→ PROBLEM TO WORK ON
Copy every line of the data in which the word "theme" occurs.

:: DATA LISTING ::

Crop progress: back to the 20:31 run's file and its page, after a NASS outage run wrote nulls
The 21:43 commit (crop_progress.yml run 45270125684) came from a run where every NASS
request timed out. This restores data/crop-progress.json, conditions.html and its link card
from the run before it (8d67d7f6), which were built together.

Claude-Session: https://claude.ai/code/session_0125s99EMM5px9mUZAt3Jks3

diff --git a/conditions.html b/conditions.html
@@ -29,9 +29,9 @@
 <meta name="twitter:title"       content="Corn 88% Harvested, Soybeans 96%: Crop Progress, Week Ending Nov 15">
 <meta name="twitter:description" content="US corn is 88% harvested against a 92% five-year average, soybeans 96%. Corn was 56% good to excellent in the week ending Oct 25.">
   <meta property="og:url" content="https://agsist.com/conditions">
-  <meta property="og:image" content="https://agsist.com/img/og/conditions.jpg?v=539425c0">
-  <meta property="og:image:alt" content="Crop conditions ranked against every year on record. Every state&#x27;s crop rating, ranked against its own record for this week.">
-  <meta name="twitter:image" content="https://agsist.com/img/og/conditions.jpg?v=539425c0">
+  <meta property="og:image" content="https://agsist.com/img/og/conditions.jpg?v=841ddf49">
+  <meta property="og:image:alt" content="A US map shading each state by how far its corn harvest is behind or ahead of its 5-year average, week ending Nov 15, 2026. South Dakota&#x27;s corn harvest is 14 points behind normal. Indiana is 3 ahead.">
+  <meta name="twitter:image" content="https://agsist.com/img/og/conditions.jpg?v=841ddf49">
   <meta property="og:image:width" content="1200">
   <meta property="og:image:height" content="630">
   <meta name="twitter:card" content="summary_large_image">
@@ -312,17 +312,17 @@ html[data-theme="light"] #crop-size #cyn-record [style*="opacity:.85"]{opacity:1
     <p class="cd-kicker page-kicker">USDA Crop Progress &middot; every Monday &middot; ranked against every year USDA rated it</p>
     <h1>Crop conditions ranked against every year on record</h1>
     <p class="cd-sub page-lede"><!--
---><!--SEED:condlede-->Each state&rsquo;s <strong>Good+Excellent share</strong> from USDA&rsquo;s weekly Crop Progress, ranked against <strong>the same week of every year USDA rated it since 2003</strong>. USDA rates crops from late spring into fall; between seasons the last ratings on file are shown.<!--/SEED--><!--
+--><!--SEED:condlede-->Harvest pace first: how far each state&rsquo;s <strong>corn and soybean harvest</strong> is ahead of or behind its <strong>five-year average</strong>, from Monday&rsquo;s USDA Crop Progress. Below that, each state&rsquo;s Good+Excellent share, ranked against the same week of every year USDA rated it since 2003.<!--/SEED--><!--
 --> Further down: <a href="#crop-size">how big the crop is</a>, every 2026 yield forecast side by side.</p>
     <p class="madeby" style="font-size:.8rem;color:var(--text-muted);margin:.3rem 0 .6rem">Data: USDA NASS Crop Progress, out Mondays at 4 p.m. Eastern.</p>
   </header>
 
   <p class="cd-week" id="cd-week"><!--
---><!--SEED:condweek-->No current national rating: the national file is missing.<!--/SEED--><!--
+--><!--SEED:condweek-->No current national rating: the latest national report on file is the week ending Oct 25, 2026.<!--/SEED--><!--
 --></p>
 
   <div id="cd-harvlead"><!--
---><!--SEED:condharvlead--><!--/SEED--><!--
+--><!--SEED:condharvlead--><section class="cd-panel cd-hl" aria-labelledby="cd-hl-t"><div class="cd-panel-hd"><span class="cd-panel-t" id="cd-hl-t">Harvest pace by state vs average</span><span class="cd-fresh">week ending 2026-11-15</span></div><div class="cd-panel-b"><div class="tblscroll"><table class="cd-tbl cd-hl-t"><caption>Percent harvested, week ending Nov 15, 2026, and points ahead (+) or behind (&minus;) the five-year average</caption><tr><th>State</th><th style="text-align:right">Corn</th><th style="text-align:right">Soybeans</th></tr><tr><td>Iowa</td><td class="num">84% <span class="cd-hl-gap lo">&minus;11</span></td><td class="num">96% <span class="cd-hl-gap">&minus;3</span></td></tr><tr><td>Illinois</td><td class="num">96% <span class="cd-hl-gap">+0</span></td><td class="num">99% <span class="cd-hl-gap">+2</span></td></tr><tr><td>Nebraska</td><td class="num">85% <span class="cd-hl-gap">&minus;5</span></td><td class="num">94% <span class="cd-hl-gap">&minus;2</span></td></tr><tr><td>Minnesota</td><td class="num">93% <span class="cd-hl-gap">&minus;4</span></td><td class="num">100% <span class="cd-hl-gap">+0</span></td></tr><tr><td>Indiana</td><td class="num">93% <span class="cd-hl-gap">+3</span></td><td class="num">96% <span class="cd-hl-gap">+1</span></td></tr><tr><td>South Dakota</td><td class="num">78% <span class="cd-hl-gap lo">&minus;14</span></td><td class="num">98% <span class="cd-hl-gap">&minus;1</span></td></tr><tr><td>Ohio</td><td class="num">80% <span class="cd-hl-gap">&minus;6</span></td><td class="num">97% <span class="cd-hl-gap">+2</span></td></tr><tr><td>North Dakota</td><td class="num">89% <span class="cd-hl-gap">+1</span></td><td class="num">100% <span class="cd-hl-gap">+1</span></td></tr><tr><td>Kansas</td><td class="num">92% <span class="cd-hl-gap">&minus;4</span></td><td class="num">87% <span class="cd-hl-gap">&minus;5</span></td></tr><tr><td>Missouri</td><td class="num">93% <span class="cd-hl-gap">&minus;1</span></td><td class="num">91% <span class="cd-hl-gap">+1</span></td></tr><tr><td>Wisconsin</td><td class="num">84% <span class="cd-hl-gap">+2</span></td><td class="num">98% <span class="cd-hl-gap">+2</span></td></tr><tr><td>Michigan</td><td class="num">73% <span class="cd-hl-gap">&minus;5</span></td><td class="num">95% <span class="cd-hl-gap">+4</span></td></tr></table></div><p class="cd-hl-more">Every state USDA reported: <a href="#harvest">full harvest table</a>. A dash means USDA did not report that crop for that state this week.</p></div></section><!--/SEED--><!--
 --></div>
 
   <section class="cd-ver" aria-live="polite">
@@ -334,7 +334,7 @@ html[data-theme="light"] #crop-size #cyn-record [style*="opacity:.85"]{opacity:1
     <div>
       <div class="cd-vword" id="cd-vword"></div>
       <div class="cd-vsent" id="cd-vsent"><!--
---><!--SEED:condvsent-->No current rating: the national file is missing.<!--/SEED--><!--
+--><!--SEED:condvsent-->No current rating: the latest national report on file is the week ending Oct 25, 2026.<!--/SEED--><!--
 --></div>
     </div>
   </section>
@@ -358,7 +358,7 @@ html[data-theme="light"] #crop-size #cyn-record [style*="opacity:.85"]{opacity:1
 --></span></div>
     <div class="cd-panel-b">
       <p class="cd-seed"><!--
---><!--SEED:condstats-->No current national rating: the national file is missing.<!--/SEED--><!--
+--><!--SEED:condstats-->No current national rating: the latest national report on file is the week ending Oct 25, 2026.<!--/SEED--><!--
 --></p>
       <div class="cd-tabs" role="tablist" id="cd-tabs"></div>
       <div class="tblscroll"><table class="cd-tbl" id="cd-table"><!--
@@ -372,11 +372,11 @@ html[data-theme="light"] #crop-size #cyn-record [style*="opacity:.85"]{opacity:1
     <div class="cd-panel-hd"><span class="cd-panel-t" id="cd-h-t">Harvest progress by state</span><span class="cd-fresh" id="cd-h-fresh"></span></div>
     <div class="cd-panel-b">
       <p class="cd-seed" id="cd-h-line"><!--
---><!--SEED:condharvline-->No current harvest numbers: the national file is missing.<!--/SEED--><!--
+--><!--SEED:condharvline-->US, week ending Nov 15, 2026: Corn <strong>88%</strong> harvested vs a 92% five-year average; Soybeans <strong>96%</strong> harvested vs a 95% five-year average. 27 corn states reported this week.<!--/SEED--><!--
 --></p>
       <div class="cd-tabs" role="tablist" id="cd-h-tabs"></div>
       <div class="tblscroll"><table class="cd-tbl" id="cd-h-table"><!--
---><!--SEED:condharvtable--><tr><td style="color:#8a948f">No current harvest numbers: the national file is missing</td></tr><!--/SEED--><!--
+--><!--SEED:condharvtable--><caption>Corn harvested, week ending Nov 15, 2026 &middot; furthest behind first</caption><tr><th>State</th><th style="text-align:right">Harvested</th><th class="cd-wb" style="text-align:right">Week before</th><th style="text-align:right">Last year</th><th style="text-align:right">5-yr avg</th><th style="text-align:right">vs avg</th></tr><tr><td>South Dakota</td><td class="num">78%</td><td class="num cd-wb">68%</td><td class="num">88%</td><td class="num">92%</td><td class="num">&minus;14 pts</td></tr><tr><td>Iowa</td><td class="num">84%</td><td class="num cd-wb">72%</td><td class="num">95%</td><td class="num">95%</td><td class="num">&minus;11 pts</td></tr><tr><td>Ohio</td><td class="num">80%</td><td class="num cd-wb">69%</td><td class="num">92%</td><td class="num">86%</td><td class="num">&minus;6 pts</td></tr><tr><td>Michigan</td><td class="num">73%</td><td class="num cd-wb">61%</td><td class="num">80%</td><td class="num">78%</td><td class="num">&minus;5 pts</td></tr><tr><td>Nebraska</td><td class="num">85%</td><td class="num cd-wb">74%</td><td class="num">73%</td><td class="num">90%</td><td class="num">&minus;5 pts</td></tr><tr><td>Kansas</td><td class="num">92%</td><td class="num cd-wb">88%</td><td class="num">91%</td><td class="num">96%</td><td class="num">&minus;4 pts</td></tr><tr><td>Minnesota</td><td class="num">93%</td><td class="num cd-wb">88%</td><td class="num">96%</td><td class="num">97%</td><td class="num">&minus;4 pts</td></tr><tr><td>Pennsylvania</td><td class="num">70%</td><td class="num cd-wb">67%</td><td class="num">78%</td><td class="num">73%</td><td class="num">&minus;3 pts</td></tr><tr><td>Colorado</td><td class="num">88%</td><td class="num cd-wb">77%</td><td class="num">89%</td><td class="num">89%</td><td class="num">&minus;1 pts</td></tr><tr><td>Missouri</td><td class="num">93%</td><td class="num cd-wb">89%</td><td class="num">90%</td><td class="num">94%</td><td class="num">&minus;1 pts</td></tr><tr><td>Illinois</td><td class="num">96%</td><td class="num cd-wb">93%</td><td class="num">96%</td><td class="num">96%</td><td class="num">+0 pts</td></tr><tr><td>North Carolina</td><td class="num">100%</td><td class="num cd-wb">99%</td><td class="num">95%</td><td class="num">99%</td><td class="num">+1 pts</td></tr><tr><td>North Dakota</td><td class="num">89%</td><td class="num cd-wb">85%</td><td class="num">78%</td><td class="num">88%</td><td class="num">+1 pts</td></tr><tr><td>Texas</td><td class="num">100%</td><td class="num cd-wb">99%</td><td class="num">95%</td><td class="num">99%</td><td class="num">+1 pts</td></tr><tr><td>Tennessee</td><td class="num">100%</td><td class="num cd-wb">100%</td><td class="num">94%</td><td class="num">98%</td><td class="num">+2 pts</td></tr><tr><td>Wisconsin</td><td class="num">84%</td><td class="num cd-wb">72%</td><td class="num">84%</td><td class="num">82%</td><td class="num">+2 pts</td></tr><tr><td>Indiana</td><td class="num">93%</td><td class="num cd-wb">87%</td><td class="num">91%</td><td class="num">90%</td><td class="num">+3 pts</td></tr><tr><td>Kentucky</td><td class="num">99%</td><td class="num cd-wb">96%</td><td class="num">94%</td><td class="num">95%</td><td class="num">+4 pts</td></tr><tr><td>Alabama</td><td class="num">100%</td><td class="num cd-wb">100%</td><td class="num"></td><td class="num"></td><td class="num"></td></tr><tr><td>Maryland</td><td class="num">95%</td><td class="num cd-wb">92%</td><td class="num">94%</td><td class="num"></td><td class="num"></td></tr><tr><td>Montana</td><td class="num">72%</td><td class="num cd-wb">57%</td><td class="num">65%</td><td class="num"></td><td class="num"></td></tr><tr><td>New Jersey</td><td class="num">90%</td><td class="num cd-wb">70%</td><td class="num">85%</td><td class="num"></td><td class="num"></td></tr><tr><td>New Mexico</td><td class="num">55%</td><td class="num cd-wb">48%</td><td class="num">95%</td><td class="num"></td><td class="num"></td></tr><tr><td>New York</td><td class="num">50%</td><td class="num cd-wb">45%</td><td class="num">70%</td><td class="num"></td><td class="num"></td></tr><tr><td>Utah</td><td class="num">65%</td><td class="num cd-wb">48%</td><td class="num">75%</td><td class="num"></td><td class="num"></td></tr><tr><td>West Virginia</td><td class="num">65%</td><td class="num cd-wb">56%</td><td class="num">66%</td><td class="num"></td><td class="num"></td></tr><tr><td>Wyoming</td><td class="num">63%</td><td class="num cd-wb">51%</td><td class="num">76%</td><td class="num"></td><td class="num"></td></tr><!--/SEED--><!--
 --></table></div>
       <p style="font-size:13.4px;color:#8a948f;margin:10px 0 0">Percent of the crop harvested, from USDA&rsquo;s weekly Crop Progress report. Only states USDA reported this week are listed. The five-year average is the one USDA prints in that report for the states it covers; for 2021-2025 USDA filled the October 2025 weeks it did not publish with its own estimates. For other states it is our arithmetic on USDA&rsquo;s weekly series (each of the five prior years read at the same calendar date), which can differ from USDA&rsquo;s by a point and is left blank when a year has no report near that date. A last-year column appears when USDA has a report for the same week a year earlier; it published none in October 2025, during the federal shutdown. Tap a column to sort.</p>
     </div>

:::

→ COMPLETED EXERCISE
@@ -312,17 +312,17 @@ html[data-theme="light"] #crop-size #cyn-record [style*="opacity:.85"]{opacity:1
@@ -334,7 +334,7 @@ html[data-theme="light"] #crop-size #cyn-record [style*="opacity:.85"]{opacity:1
@@ -358,7 +358,7 @@ html[data-theme="light"] #crop-size #cyn-record [style*="opacity:.85"]{opacity:1
@@ -372,11 +372,11 @@ html[data-theme="light"] #crop-size #cyn-record [style*="opacity:.85"]{opacity:1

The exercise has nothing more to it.